**Problem statement**
Please restate each entry that appears below word for word, without its pictures.

Detected change data:
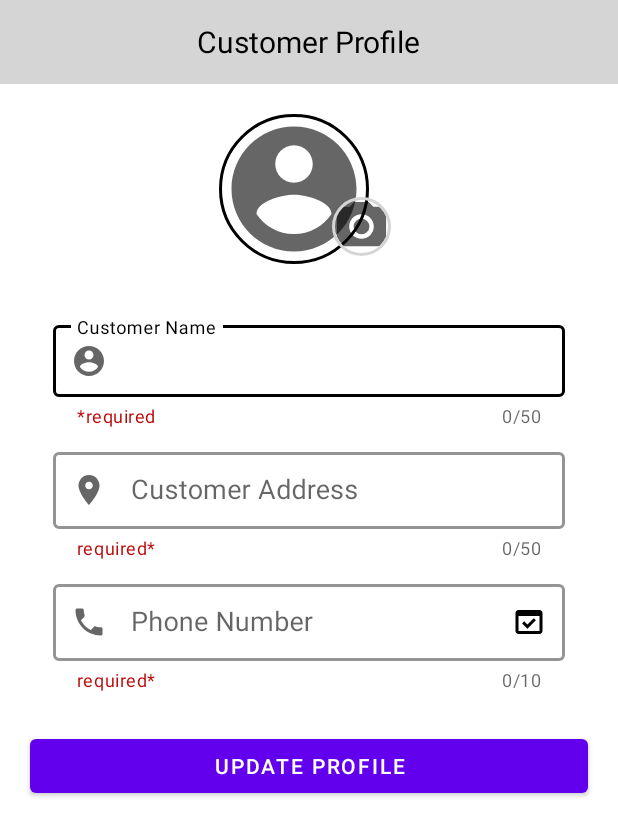
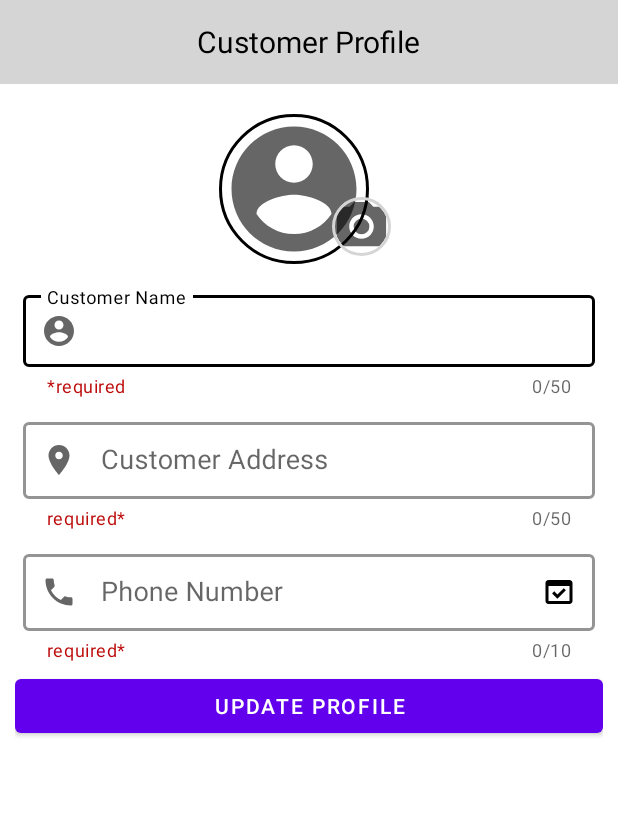
Before and after one commit to Liakot-ali/EasyTransaction, an Android app: the layout activity_customer_profile.xml on its own in the app's theme, with its tools: preview values and no code run, on a phone screen of 412 x 824 dp. Shown: the top 836 px of the screen. Run offline under Robolectric (Android 15) with nearby library versions, the phone set to English and light mode, and no system bars.

Commit message:
Completed CustomerProfile work and also updated ActivityCustomerDetail

```diff
--- a/app/src/main/java/com/liakot/easytransaction/ActivityTransaction.java
+++ b/app/src/main/java/com/liakot/easytransaction/ActivityTransaction.java
@@ -47,7 +47,7 @@ public class ActivityTransaction extends AppCompatActivity {
             @Override
             public void onClick(View view) {
                 Intent intent = new Intent(ActivityTransaction.this, ActivityCustomerProfile.class);
-                intent.putExtra("name", name);
+                intent.putExtra("Name", name);
                 intent.putExtra("Phone", phone);
                 intent.putExtra("Address", address);
                 intent.putExtra("Picture", pictureByte);
--- a/app/src/main/res/layout/activity_customer_profile.xml
+++ b/app/src/main/res/layout/activity_customer_profile.xml
@@ -10,7 +10,7 @@
     android:orientation="vertical"
     tools:context=".ActivityCustomerProfile">
     <androidx.appcompat.widget.Toolbar
-        android:id="@+id/shopProfileToolbar"
+        android:id="@+id/customerProfileToolbar"
         android:layout_width="match_parent"
         android:layout_height="wrap_content"
         android:background="@color/toolbar_background"
@@ -41,11 +41,11 @@
                 android:id="@+id/pictureLayout"
                 android:layout_width="wrap_content"
                 android:layout_height="wrap_content"
-                android:orientation="horizontal"
-                android:gravity="bottom">
+                android:gravity="bottom"
+                android:orientation="horizontal">
 
                 <de.hdodenhof.circleimageview.CircleImageView
-                    android:id="@+id/shopProfilePicture"
+                    android:id="@+id/customerProfilePicture"
                     android:layout_width="@dimen/profile_picture"
                     android:layout_height="@dimen/profile_picture"
                     android:src="@drawable/icon_profile_default_black"
@@ -53,12 +53,12 @@
                     app:civ_border_width="@dimen/picture_border" />
 
                 <de.hdodenhof.circleimageview.CircleImageView
-                    android:id="@+id/shopProfileAddImage"
+                    android:id="@+id/customerProfileAddImage"
                     android:layout_width="@dimen/toolbar_picture"
                     android:layout_height="@dimen/toolbar_picture"
+                    android:layout_gravity="bottom|right"
+                    android:layout_marginLeft="-30sp"
                     android:padding="@dimen/inner_pad"
-                    android:layout_marginLeft="-30sp"
-                    android:layout_gravity="bottom|right"
                     android:src="@drawable/icon_camera_black"
                     app:civ_border_color="@color/white_gray"
                     app:civ_border_width="@dimen/picture_border"
@@ -70,11 +70,10 @@
         <LinearLayout
             android:layout_width="match_parent"
             android:layout_height="wrap_content"
-            android:orientation="vertical"
-            android:padding="20sp">
+            android:orientation="vertical">
 
             <com.google.android.material.textfield.TextInputLayout
-                android:id="@+id/CustomerProfileName"
+                android:id="@+id/customerProfileNameLayout"
                 style="@style/textInputLayoutStyle"
                 android:layout_width="match_parent"
                 android:layout_height="match_parent"
@@ -86,6 +85,7 @@
                 >
 
                 <com.google.android.material.textfield.TextInputEditText
+                    android:id="@+id/customerProfileName"
                     android:layout_width="match_parent"
                     android:layout_height="wrap_content"
                     android:hint="Customer Name"
@@ -97,7 +97,7 @@
             </com.google.android.material.textfield.TextInputLayout>
 
             <com.google.android.material.textfield.TextInputLayout
-                android:id="@+id/CustomerProfileAddress"
+                android:id="@+id/customerProfileAddressLayout"
                 style="@style/textInputLayoutStyle"
                 android:layout_width="match_parent"
                 android:layout_height="match_parent"
@@ -108,6 +108,7 @@
                 app:startIconDrawable="@drawable/icon_location_black">
 
                 <com.google.android.material.textfield.TextInputEditText
+                    android:id="@+id/customerProfileAddress"
                     android:layout_width="match_parent"
                     android:layout_height="wrap_content"
                     android:hint="Customer Address"
@@ -118,7 +119,7 @@
             </com.google.android.material.textfield.TextInputLayout>
 
             <com.google.android.material.textfield.TextInputLayout
-                android:id="@+id/CustomerPhoneNumber"
+                android:id="@+id/customerProfilePhoneLayout"
                 style="@style/textInputLayoutStyle"
                 android:layout_width="match_parent"
                 android:layout_height="match_parent"
@@ -132,6 +133,7 @@
                 app:startIconDrawable="@drawable/icon_phone_black">
 
                 <com.google.android.material.textfield.TextInputEditText
+                    android:id="@+id/customerProfilePhone"
                     android:layout_width="match_parent"
                     android:layout_height="wrap_content"
                     android:hint="Phone Number"
@@ -146,13 +148,11 @@
 
         </LinearLayout>
         <Button
-            android:id="@+id/customerProfileUpdate"
+            android:id="@+id/customerProfileUpdateBtn"
             android:layout_width="match_parent"
             android:layout_height="wrap_content"
-            android:layout_marginLeft="@dimen/lay_pad"
-            android:layout_marginRight="@dimen/lay_pad"
             android:text="Update Profile"
-            ></Button>
+            />
 
     </LinearLayout>
 
--- a/app/src/main/res/layout/activity_transaction.xml
+++ b/app/src/main/res/layout/activity_transaction.xml
@@ -23,6 +23,8 @@
             android:layout_width="@dimen/toolbar_picture"
             android:layout_height="@dimen/toolbar_picture"
             android:layout_gravity="start"
+            app:civ_border_width="@dimen/picture_border"
+            app:civ_border_color="@color/picture_border"
             android:layout_marginRight="@dimen/lay_pad"
             android:src="@drawable/icon_profile_24" />
 
```
Also changed, not shown: app/src/main/java/com/liakot/easytransaction/ActivityCustomerDetails.java (+38 -3 lines), app/src/main/java/com/liakot/easytransaction/ActivityCustomerProfile.java (+184 -0 lines), app/src/main/java/com/liakot/easytransaction/ClassDatabaseHelper.java (+40 -30 lines), app/src/main/res/layout/activity_customer_details.xml (+22 -0 lines).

**Solution to this task**
Before and after one commit to Liakot-ali/EasyTransaction, an Android app: the layout activity_customer_profile.xml on its own in the app's theme, with its tools: preview values and no code run, on a phone screen of 412 x 824 dp. Shown: the top 836 px of the screen. Run offline under Robolectric (Android 15) with nearby library versions, the phone set to English and light mode, and no system bars.

Commit message:
Completed CustomerProfile work and also updated ActivityCustomerDetail

```diff
--- a/app/src/main/java/com/liakot/easytransaction/ActivityTransaction.java
+++ b/app/src/main/java/com/liakot/easytransaction/ActivityTransaction.java
@@ -47,7 +47,7 @@ public class ActivityTransaction extends AppCompatActivity {
             @Override
             public void onClick(View view) {
                 Intent intent = new Intent(ActivityTransaction.this, ActivityCustomerProfile.class);
-                intent.putExtra("name", name);
+                intent.putExtra("Name", name);
                 intent.putExtra("Phone", phone);
                 intent.putExtra("Address", address);
                 intent.putExtra("Picture", pictureByte);
--- a/app/src/main/res/layout/activity_customer_profile.xml
+++ b/app/src/main/res/layout/activity_customer_profile.xml
@@ -10,7 +10,7 @@
     android:orientation="vertical"
     tools:context=".ActivityCustomerProfile">
     <androidx.appcompat.widget.Toolbar
-        android:id="@+id/shopProfileToolbar"
+        android:id="@+id/customerProfileToolbar"
         android:layout_width="match_parent"
         android:layout_height="wrap_content"
         android:background="@color/toolbar_background"
@@ -41,11 +41,11 @@
                 android:id="@+id/pictureLayout"
                 android:layout_width="wrap_content"
                 android:layout_height="wrap_content"
-                android:orientation="horizontal"
-                android:gravity="bottom">
+                android:gravity="bottom"
+                android:orientation="horizontal">
 
                 <de.hdodenhof.circleimageview.CircleImageView
-                    android:id="@+id/shopProfilePicture"
+                    android:id="@+id/customerProfilePicture"
                     android:layout_width="@dimen/profile_picture"
                     android:layout_height="@dimen/profile_picture"
                     android:src="@drawable/icon_profile_default_black"
@@ -53,12 +53,12 @@
                     app:civ_border_width="@dimen/picture_border" />
 
                 <de.hdodenhof.circleimageview.CircleImageView
-                    android:id="@+id/shopProfileAddImage"
+                    android:id="@+id/customerProfileAddImage"
                     android:layout_width="@dimen/toolbar_picture"
                     android:layout_height="@dimen/toolbar_picture"
+                    android:layout_gravity="bottom|right"
+                    android:layout_marginLeft="-30sp"
                     android:padding="@dimen/inner_pad"
-                    android:layout_marginLeft="-30sp"
-                    android:layout_gravity="bottom|right"
                     android:src="@drawable/icon_camera_black"
                     app:civ_border_color="@color/white_gray"
                     app:civ_border_width="@dimen/picture_border"
@@ -70,11 +70,10 @@
         <LinearLayout
             android:layout_width="match_parent"
             android:layout_height="wrap_content"
-            android:orientation="vertical"
-            android:padding="20sp">
+            android:orientation="vertical">
 
             <com.google.android.material.textfield.TextInputLayout
-                android:id="@+id/CustomerProfileName"
+                android:id="@+id/customerProfileNameLayout"
                 style="@style/textInputLayoutStyle"
                 android:layout_width="match_parent"
                 android:layout_height="match_parent"
@@ -86,6 +85,7 @@
                 >
 
                 <com.google.android.material.textfield.TextInputEditText
+                    android:id="@+id/customerProfileName"
                     android:layout_width="match_parent"
                     android:layout_height="wrap_content"
                     android:hint="Customer Name"
@@ -97,7 +97,7 @@
             </com.google.android.material.textfield.TextInputLayout>
 
             <com.google.android.material.textfield.TextInputLayout
-                android:id="@+id/CustomerProfileAddress"
+                android:id="@+id/customerProfileAddressLayout"
                 style="@style/textInputLayoutStyle"
                 android:layout_width="match_parent"
                 android:layout_height="match_parent"
@@ -108,6 +108,7 @@
                 app:startIconDrawable="@drawable/icon_location_black">
 
                 <com.google.android.material.textfield.TextInputEditText
+                    android:id="@+id/customerProfileAddress"
                     android:layout_width="match_parent"
                     android:layout_height="wrap_content"
                     android:hint="Customer Address"
@@ -118,7 +119,7 @@
             </com.google.android.material.textfield.TextInputLayout>
 
             <com.google.android.material.textfield.TextInputLayout
-                android:id="@+id/CustomerPhoneNumber"
+                android:id="@+id/customerProfilePhoneLayout"
                 style="@style/textInputLayoutStyle"
                 android:layout_width="match_parent"
                 android:layout_height="match_parent"
@@ -132,6 +133,7 @@
                 app:startIconDrawable="@drawable/icon_phone_black">
 
                 <com.google.android.material.textfield.TextInputEditText
+                    android:id="@+id/customerProfilePhone"
                     android:layout_width="match_parent"
                     android:layout_height="wrap_content"
                     android:hint="Phone Number"
@@ -146,13 +148,11 @@
 
         </LinearLayout>
         <Button
-            android:id="@+id/customerProfileUpdate"
+            android:id="@+id/customerProfileUpdateBtn"
             android:layout_width="match_parent"
             android:layout_height="wrap_content"
-            android:layout_marginLeft="@dimen/lay_pad"
-            android:layout_marginRight="@dimen/lay_pad"
             android:text="Update Profile"
-            ></Button>
+            />
 
     </LinearLayout>
 
--- a/app/src/main/res/layout/activity_transaction.xml
+++ b/app/src/main/res/layout/activity_transaction.xml
@@ -23,6 +23,8 @@
             android:layout_width="@dimen/toolbar_picture"
             android:layout_height="@dimen/toolbar_picture"
             android:layout_gravity="start"
+            app:civ_border_width="@dimen/picture_border"
+            app:civ_border_color="@color/picture_border"
             android:layout_marginRight="@dimen/lay_pad"
             android:src="@drawable/icon_profile_24" />
 
```
Also changed, not shown: app/src/main/java/com/liakot/easytransaction/ActivityCustomerDetails.java (+38 -3 lines), app/src/main/java/com/liakot/easytransaction/ActivityCustomerProfile.java (+184 -0 lines), app/src/main/java/com/liakot/easytransaction/ClassDatabaseHelper.java (+40 -30 lines), app/src/main/res/layout/activity_customer_details.xml (+22 -0 lines).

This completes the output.